The injured old man, who told him to take the painting, also gave him his ring and asked him to bring it to a place called Blackwell and Hobart. When he returns it, he meets the old man's business partner, Hobie, and also the girl he was attracted to in the museum, the elderly man’s companion, convalescing there from her injuries. He visits with Pippa awhile, becoming more and more attracted to her. Hobie was so touched by the return of his dear friend Woody’s ring that he told Theo he would always be there for him if he needed help.
Eventually, the father who had abandoned him and his mom, turns up and takes him to live in Las Vegas. He has ulterior motives for taking him back into his custody, but Theo is unaware of them until he is asked to lie to the trustee, asking him to give his father a large amount of cash from his mother’s legacy. His father is still a gambler and a drinker and he is in deep debt. While living in Nevada, Theo meets Boris, a rather questionable character who offers him friendship. Boris has some strange ideas about life concerning what is allowed and what is forbidden. Already on a path of dubious ethical behavior, he is led down a steeper path by Boris, who broadens his debauchery with drugs, alcohol, cutting school and petty theft.
With the sudden death of his father, Theo decides to run away to NYC, not wanting to be caught up, once again, in the morass of social services for the social workers are surely coming. Boris does not want to go with him, so he runs off alone, without thinking, and with no other place to go, winds up back at Blackwell and Hobart. There he re-encounters Pippa, and although unattainable, he remains smitten by her for years. Hobie takes him in and is happy to offer any assistance he can. He offers him a far better atmosphere of moral behavior, honor and loyalty than he had ever experienced before. As the years pass, he becomes his apprentice and then his partner. The business thrives. Unfortunately, Theo’s wayward ways follow him and he often confuses what is right from wrong in an attempt to solve his problems. He excuses his acts of betrayal by his need to make things right. For him, the means justify the ends, even when they push the envelope beyond its legal limit.

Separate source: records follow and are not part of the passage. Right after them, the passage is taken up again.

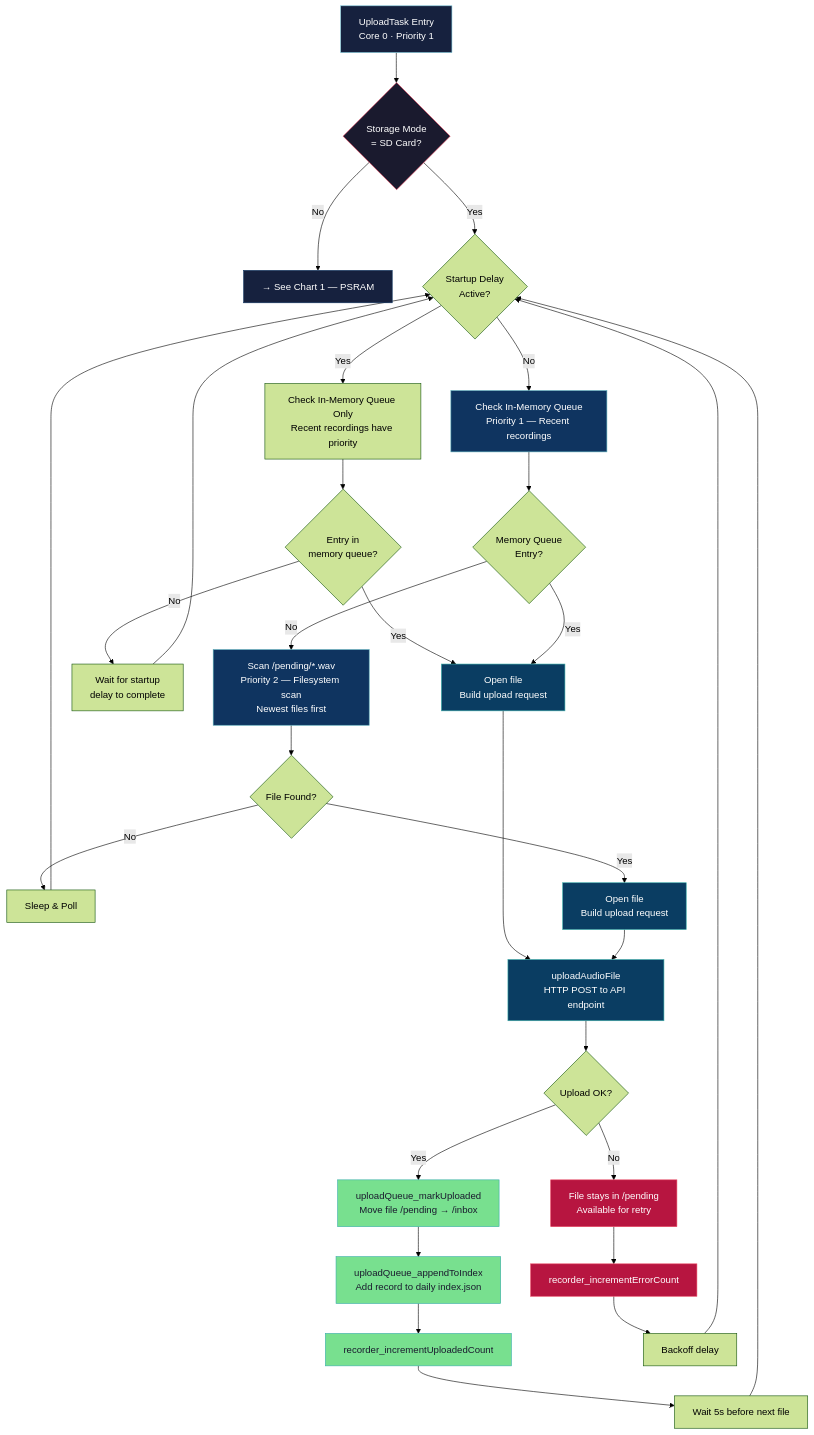
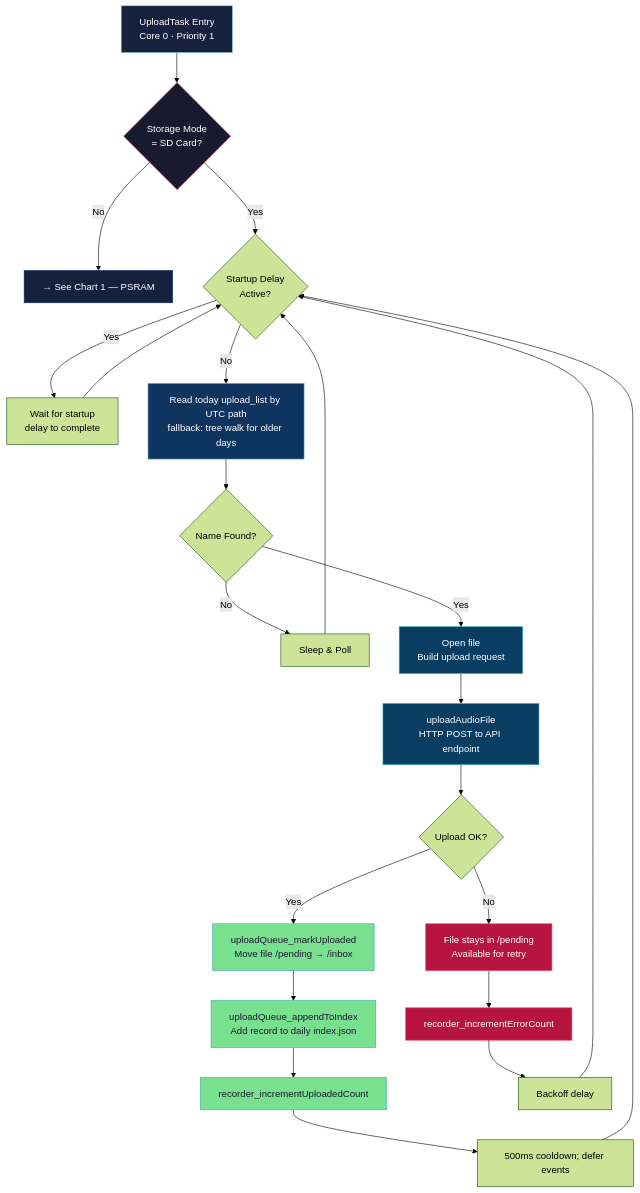
The second of 3 diagrams in docs/Uploader.md (Boondock-Echo/Echo-Tango), drawn with Mermaid (forest theme) before and after one commit. The commit also changed other lines of this file and 37 other files, not shown here.

````diff
--- a/docs/Uploader.md
+++ b/docs/Uploader.md
@@ -57,53 +55,43 @@
 ```mermaid
 flowchart TD
     U0[UploadTask Entry<br/>Core 0 · Priority 1] --> U1{Storage Mode<br/>= SD Card?}
     U1 -- No --> PSRAM_LINK[→ See Chart 1 — PSRAM]
 
     U1 -- Yes --> SD0{Startup Delay<br/>Active?}
 
-    SD0 -- Yes --> SD1[Check In-Memory Queue Only<br/>Recent recordings have priority]
-    SD1 --> SD1a{Entry in<br/>memory queue?}
-    SD1a -- Yes --> SD_UPLOAD
-    SD1a -- No --> SD1b[Wait for startup<br/>delay to complete]
+    SD0 -- Yes --> SD1b[Wait for startup<br/>delay to complete]
     SD1b --> SD0
 
-    SD0 -- No --> SD2[Check In-Memory Queue<br/>Priority 1 — Recent recordings]
-    SD2 --> SD3{Memory Queue<br/>Entry?}
-    SD3 -- Yes --> SD_UPLOAD[Open file<br/>Build upload request]
-
-    SD3 -- No --> SD4[Scan /pending/*.wav<br/>Priority 2 — Filesystem scan<br/>Newest files first]
-    SD4 --> SD5{File Found?}
+    SD0 -- No --> SD4[Read today upload_list by UTC path<br/>fallback: tree walk for older days]
+    SD4 --> SD5{Name Found?}
     SD5 -- No --> SD6[Sleep & Poll]
     SD6 --> SD0
     SD5 -- Yes --> SD7[Open file<br/>Build upload request]
 
-    SD_UPLOAD --> SD8[uploadAudioFile<br/>HTTP POST to API endpoint]
-    SD7 --> SD8
+    SD7 --> SD8[uploadAudioFile<br/>HTTP POST to API endpoint]
 
     SD8 --> SD9{Upload OK?}
 
     SD9 -- Yes --> SD10[uploadQueue_markUploaded<br/>Move file /pending → /inbox]
     SD10 --> SD11[uploadQueue_appendToIndex<br/>Add record to daily index.json]
     SD11 --> SD12[recorder_incrementUploadedCount]
-    SD12 --> SD13[Wait 5s before next file]
+    SD12 --> SD13[500ms cooldown; defer events]
     SD13 --> SD0
 
     SD9 -- No --> SD14[File stays in /pending<br/>Available for retry]
     SD14 --> SD15[recorder_incrementErrorCount]
     SD15 --> SD16[Backoff delay]
     SD16 --> SD0
 
     style U0 fill:#16213e,stroke:#82ccdd,color:#fff
     style U1 fill:#1a1a2e,stroke:#e94560,color:#fff
-    style SD2 fill:#0f3460,stroke:#53a8b6,color:#fff
     style SD4 fill:#0f3460,stroke:#53a8b6,color:#fff
-    style SD_UPLOAD fill:#0a3d62,stroke:#38ada9,color:#fff
     style SD7 fill:#0a3d62,stroke:#38ada9,color:#fff
     style SD8 fill:#0a3d62,stroke:#38ada9,color:#fff
     style SD10 fill:#78e08f,stroke:#38ada9,color:#1a1a2e
     style SD11 fill:#78e08f,stroke:#38ada9,color:#1a1a2e
     style SD12 fill:#78e08f,stroke:#38ada9,color:#1a1a2e
     style SD14 fill:#b71540,stroke:#e94560,color:#fff
     style SD15 fill:#b71540,stroke:#e94560,color:#fff
     style PSRAM_LINK fill:#16213e,stroke:#0f3460,color:#fff
 ```
````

In the meantime, still in possession of the painting, he hides it in a storage facility and pretty much puts it out of his mind. Although he wants to return it, He doesn’t know how to proceed. He fears retribution and prison for taking it, in the first place, and is unable to decide what to do with it. Eventually, the decision will be taken out of his hands. From the time of his mother’s , until the time he comes to understand how and why he has floundered about, Theo and the painting are inextricably bound together. He is on a roller-coaster of confusion and uncertainty, often obsessively seeking what he can’t have and finding little satisfaction in what he attains. We bear witness to his world full of death and sadness, destruction and disappointment, unrequited love and unattainable desires.
Dostoevsky’s “The Idiot” is mentioned in the book, and like Prince Myshkin, Theo’s development is altered by the trauma of events in his life, and he too, is immature, eventually abandoning his good intentions for foolish ones because he is unable to make mature moral judgments. How will life work out for Theo?